Barbecues, parties on the beach, fireworks – did anyone say Ferragosto?! August 15th might just be the most anticipated date in Italy, as this is when summer really goes underway. In 2023, Ferragosto falls on a Tuesday, creating a nice little “ponte”, or extra days sequence, for everyone living in the country.

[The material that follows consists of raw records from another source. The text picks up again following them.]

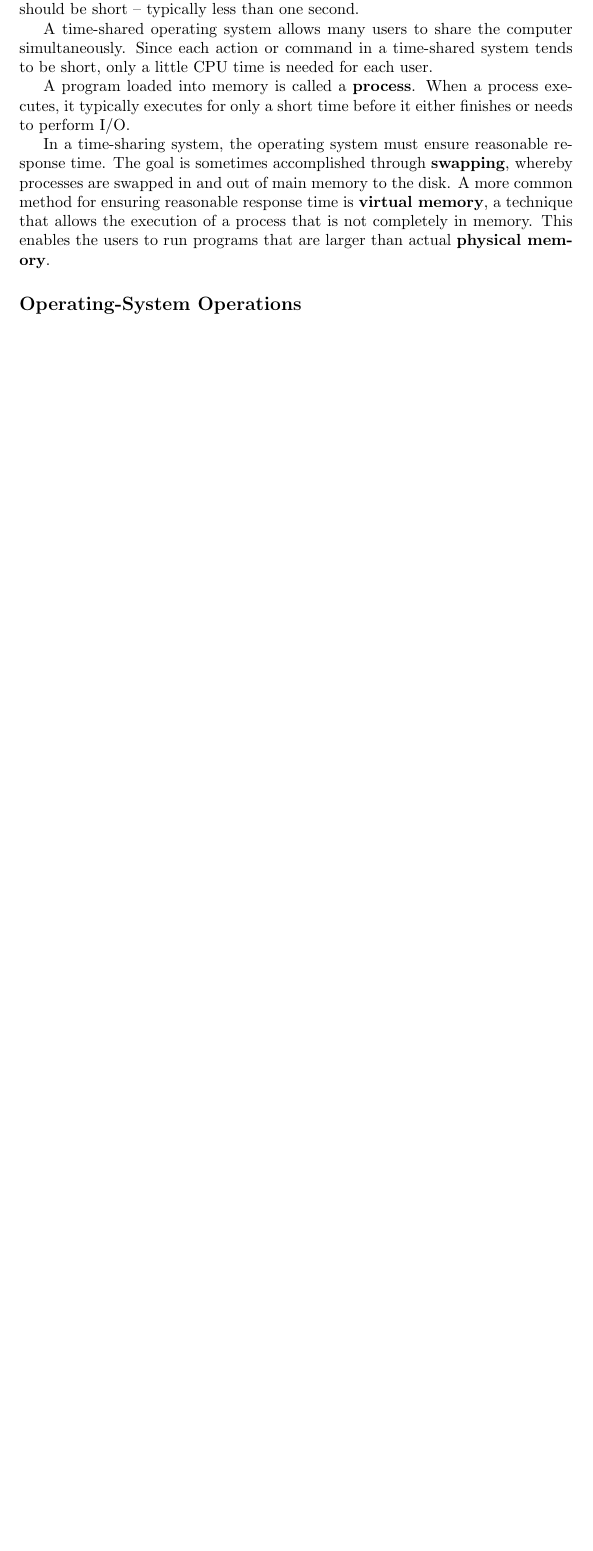
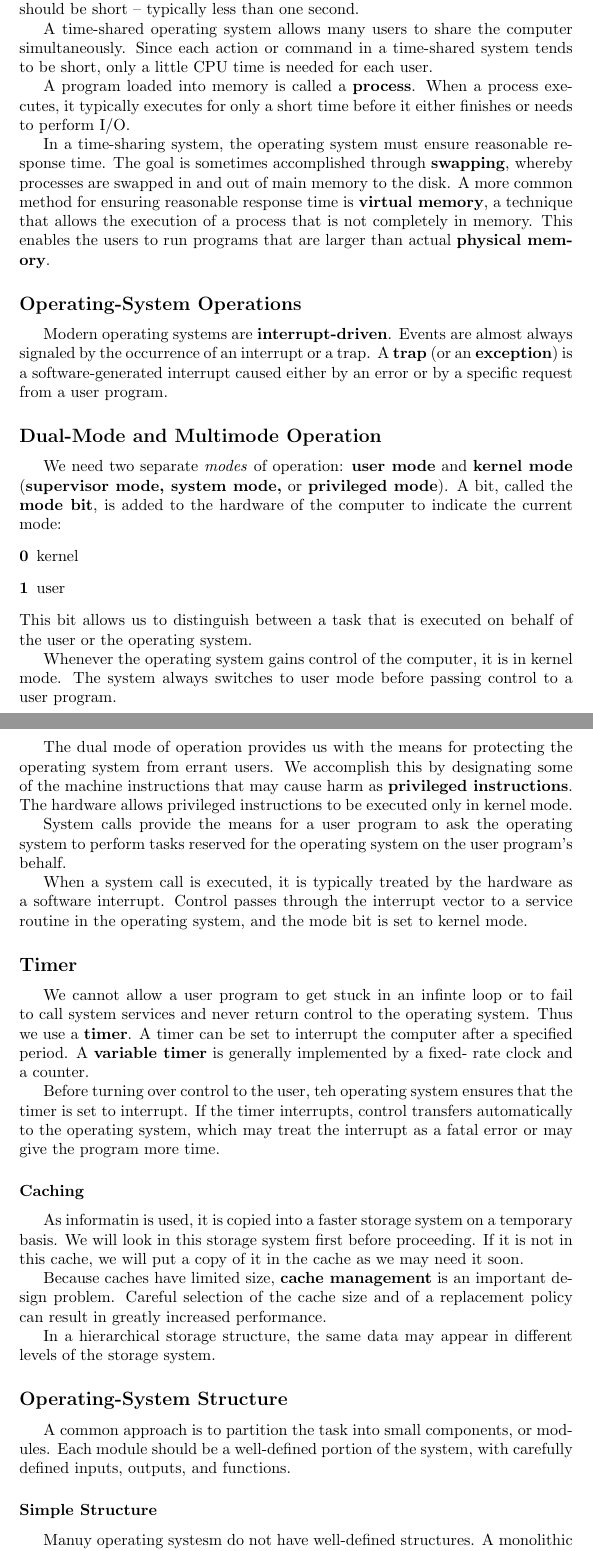
Before and after one commit to mrmiywj/COMS-W4118, a LaTeX document (Reading-Notes/TeX/Reading-Notes-1.tex): part of page 3 of 3 before the commit and two parts of pages 3 and 4 of 5 after it, the two joined at a grey line, cut so that both start at the same text, the shorter picture padded with empty space. Compiled offline with pdfLaTeX.

Commit message:
Notes up

```diff
--- a/Reading-Notes/TeX/Reading-Notes-1.tex
+++ b/Reading-Notes/TeX/Reading-Notes-1.tex
@@ -144,4 +145,73 @@ memory. This enables the users to run programs that are larger than actual
 
 % Section 1.5 Operating-System Operations
 \subsection*{Operating-System Operations}
+Modern operating systems are \textbf{interrupt-driven}. Events are almost always
+signaled by the occurrence of an interrupt or a trap. A \textbf{trap} (or an
+\textbf{exception}) is a software-generated interrupt caused either by an error
+or by a specific request from a user program.
 
+% Subsection 1.5.1 Dual-Mode and Multimode Operation
+\subsection*{Dual-Mode and Multimode Operation}
+We need two separate \emph{modes} of operation: \textbf{user mode} and
+\textbf{kernel mode} (\textbf{supervisor mode, system mode,} or
+\textbf{privileged mode}). A bit, called the \textbf{mode bit}, is added to the
+hardware of the computer to indicate the current mode:
+\begin{description}
+\item[0] kernel
+\item[1] user
+\end{description}
+This bit allows us to distinguish between a task that is executed on behalf of
+the user or the operating system.
+
+Whenever the operating system gains control of the computer, it is in kernel
+mode. The system always switches to user mode before passing control to a user
+program.
+
+The dual mode of operation provides us with the means for protecting the
+operating system from errant users. We accomplish this by designating some of
+the machine instructions that may cause harm as \textbf{privileged
+instructions}. The hardware allows privileged instructions to be executed only
+in kernel mode.
+
+System calls provide the means for a user program to ask the operating system to
+perform tasks reserved for the operating system on the user program's behalf.
+
+When a system call is executed, it is typically treated by the hardware as a
+software interrupt. Control passes through the interrupt vector to a service
+routine in the operating system, and the mode bit is set to kernel mode.
+
+% Subsection 1.5.2 Timer
+\subsection*{Timer}
+We cannot allow a user program to get stuck in an infinte loop or to fail to
+call system services and never return control to the operating system.  Thus we
+use a \textbf{timer}. A timer can be set to interrupt the computer after a
+specified period. A \textbf{variable timer} is generally implemented by a fixed-
+rate clock and a counter.
+
+Before turning over control to the user, teh operating system ensures that the
+timer is set to interrupt. If the timer interrupts, control transfers
+automatically to the operating system, which may treat the interrupt as a fatal
+error or may give the program more time.
+
+% Subsubsection 1.8.3 Caching
+\subsubsection*{Caching}
+As informatin is used, it is copied into a faster storage system on a temporary
+basis. We will look in this storage system first before proceeding. If it is not
+in this cache, we will put a copy of it in the cache as we may need it soon.
+
+Because caches have limited size, \textbf{cache management} is an important
+design problem. Careful selection of the cache size and of a replacement policy
+can result in greatly increased performance.
+
+In a hierarchical storage structure, the same data may appear in different
+levels of the storage system.
+
+% Section 2.7 Operating-System Structure
+\subsection*{Operating-System Structure}
+A common approach is to partition the task into small components, or modules.
+Each module should be a well-defined portion of the system, with carefully
+defined inputs, outputs, and functions.
+
+% Subsection 2.7.1 Simple Structure
+\subsubsection*{Simple Structure}
+Manuy operating systesm do not have well-defined structures. A monolithic
```
Also changed, not shown: Reading-Notes/TeX/Reading-Notes-1.tex (48 more changed lines).
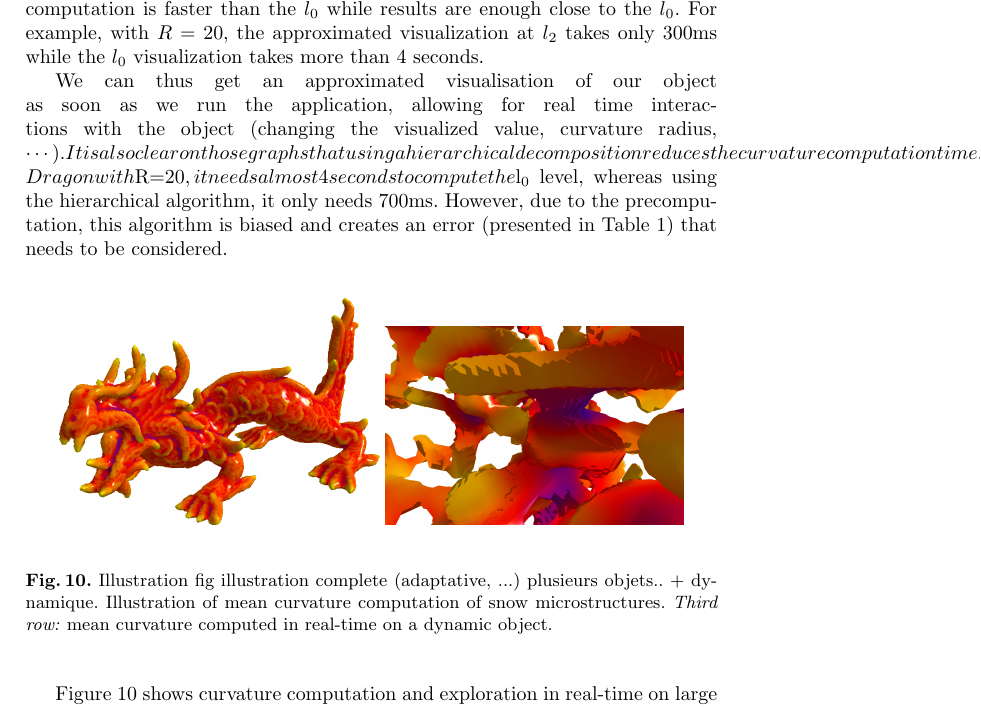
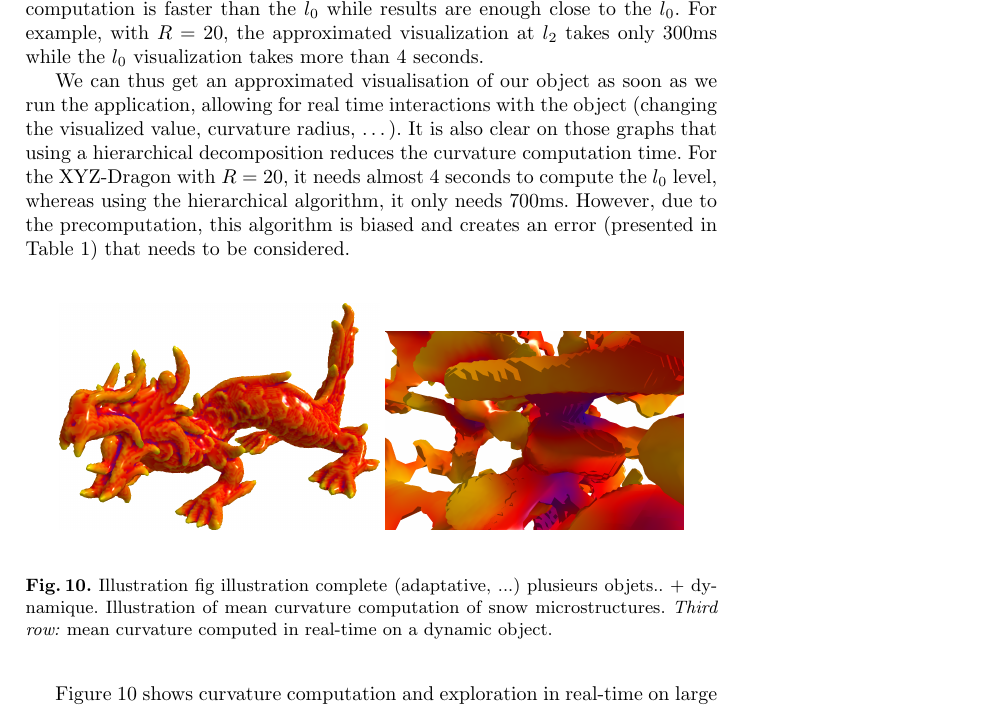
Before and after one commit to dcoeurjo/ICTV, a LaTeX paper (latex/article.tex): part of page 13 of 15, cut so that both start at the same text. Compiled offline with pdfLaTeX.

Commit message:
minor edit

```diff
--- a/latex/article.tex
+++ b/latex/article.tex
@@ -851,7 +851,7 @@ only 300ms while the $l_0$ visualization takes more than 4 seconds.
 
 We can thus get an approximated visualisation of our object as soon as we run
 the application, allowing for real time interactions with the object (changing
-the visualized value, curvature radius, \cdots). It is also clear on those
+the visualized value, curvature radius, \ldots). It is also clear on those
 graphs that using a hierarchical decomposition reduces the curvature computation
 time. For the XYZ-Dragon with $R=20$, it needs almost 4 seconds to compute the
 $l_0$ level, whereas using the hierarchical algorithm, it only needs 700ms.
```
Also changed, not shown: latex/article.tex (13 more changed lines).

If you’ve ever found yourself in Italy during August, you probably noticed that everything comes to a stop in favor of the holiday. Cities are typically empty (or at least emptier) while everyone makes their way to the mountains or the coasts. And it has been like this ever since emperor Augustus, who introduced Feriae Augusti to mark the end of the agricultural season. The date also coincides with the the Catholic feast of the Assumption of Mary, making it twice the reason to celebrate and get off work. During the late 1920s, the Fascist regime began organizing hundreds of trips with “People’s Trains of Ferragosto”. This way, the less fortunate Italians got the chance to tour the country.
How to celebrate Ferragosto
There are different ways to enjoy Ferragosto. Many Italians typically spend the day(s) with the family and/or friends, going on picnics and barbecues. Others spend the day on the beach, alongside a fire in the evening.
Another good way is to join local festivals, which usually have amazing parades, music, and of course the fireworks. Some Ferragosto traditions are very much alive today, and below I list my favorite must-visits across Il Belpaese. And many of them involve horses and medieval knights?! Read on!
The Palio of Siena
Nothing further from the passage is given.